- You buy Opendoor. Because this ibuyer thing isn’t just for cookie-cutter houses in Phoenix. You’re valued about the same, share a big investor and, really, it just makes sense – almost like it was meant to happen. Funny. And Opendoor – whoa – these people are real-deal, South of Market, tech startup folks. Lots of top-shelf devs. You want more of those. Plus, they need what you’ve got: thousands of productive agents who can walk the Opendoor offer into living rooms across America, just like the Avon Lady. Plus, everyone’s doing it. But mostly that Expedia guy.
- You go after the real money, which is in originating mortgages and selling title insurance, plus some other “home ownership” things. This isn’t new, but you will make it sound new. And big. Very big. Old-timey 15% capture rates on this stuff won’t cut it, so you get way ahead of your agents with serious data science and killer software that connects with consumers. It looks good, so everyone will be cool.
It’s just make-believe, right?
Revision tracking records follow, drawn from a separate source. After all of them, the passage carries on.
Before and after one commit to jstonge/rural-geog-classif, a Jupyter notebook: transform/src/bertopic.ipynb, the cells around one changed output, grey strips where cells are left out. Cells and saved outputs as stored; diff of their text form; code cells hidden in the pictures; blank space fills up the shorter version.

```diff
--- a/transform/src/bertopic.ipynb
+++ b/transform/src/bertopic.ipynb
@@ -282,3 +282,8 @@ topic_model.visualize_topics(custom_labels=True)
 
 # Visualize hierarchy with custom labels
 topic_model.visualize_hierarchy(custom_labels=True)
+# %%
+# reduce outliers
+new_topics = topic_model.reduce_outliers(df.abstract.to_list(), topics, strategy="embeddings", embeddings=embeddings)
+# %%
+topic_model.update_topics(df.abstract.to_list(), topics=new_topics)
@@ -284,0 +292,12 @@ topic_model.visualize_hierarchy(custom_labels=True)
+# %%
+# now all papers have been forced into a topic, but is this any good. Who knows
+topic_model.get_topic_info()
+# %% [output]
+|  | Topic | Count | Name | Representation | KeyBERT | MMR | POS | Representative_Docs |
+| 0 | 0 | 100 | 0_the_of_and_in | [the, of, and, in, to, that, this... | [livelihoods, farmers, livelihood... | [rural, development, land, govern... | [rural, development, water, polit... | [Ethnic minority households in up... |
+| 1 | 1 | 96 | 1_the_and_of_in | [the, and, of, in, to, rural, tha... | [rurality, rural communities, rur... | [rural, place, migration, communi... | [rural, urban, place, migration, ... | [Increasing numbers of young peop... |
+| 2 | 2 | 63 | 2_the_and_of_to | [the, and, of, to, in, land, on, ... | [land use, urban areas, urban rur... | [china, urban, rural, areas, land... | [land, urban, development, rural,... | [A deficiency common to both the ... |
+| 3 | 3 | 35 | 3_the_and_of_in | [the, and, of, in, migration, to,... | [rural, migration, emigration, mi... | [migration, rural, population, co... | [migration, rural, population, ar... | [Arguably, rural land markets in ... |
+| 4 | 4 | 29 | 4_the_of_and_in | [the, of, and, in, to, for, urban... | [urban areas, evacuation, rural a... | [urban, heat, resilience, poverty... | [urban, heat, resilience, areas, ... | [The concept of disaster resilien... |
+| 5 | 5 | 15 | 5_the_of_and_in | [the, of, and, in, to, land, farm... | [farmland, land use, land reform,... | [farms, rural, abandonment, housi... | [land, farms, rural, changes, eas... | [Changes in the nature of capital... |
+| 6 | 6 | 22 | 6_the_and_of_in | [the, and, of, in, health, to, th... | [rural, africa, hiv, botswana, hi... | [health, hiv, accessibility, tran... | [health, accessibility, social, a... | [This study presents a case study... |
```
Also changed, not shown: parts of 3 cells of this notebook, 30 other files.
First, I am glad CAR and NAR are letting go. Trade associations owning tech companies has never made sense to me. Wonky software protected by association lock-in isn’t exactly a recipe for excellence. The circular deal to make Ziplogix a free benefit to all NAR members was the highest expression of this craziness.
Second, it’s worth noting that Lone Wolf, since being absorbed by private equity giant Vista Equity Partners in 2015, has collected massive share in the forms business. This, combined with its legacy reach into the back offices of thousands of brokerage operations, represents a formidable, though still only potential, platform play. If you are inclined to paranoia, you might also see the possibility for a rich data mine. Hundreds of thousands of real estate professionals keying transaction information into one database at some point in the future would be a very valuable thing indeed.
Teams have been the “future” for about 20 years now. They have proliferated because they are small units of command and control in an industry where that is largely absent. They can dictate a certain experience for consumers, and for agents. They can maintain coherent, consistent processes.
Great. Makes a lot of sense. Some of the smartest, most impressive people I have met in this business are team leaders.
But… teams are also basically a hack on a challenged brokerage business model. This doesn’t seem sustainable.
Feels like a next step is upon us, where teams are set free as much as legally permissible (lots of risk and grey area here) from their broker. The expansion team phenomenon, lead by Keller Williams, is one signal. The explosion of virtual brokerage EXP is another. New entrants like Side are redefining the relationship between team and brokerage.
Teams are the present, and they are changing.
Exhorting NAR to raise the requirements for being a Realtor was always asking the organization to do something deeply irrational and self-destructive. This whale of a trade association gorged itself on masses of unproductive, unprofessional member krill. And things cruised along just great, even though the housing meltdown of 2008. That was just a cyclical ebb, not an existential crisis.
So rant and rave as I might, it was kind of an unreasonable ask.
It’s not unreasonable anymore. I think it’s now rational for NAR to raise standards, raise dues, and clean the Realtor house.
I think this because the tsunami of money, tech and changing consumer behavior hitting real estate is going to clean house anyway. iBuyers offer consumers a real choice, not the made-up choice between a REALTOR and a “real estate agent”; more production is being absorbed into fewer teams; brokers are keeping more listings in-house, reducing opportunity for newbies.
It would be smart for NAR to get ahead of this. To put all its energy and might into supporting the best homeownership warriors in the land, not a million “members” in dues only.
This is no longer a moral or normative argument. It is a practical one.
Enjoy the weekend.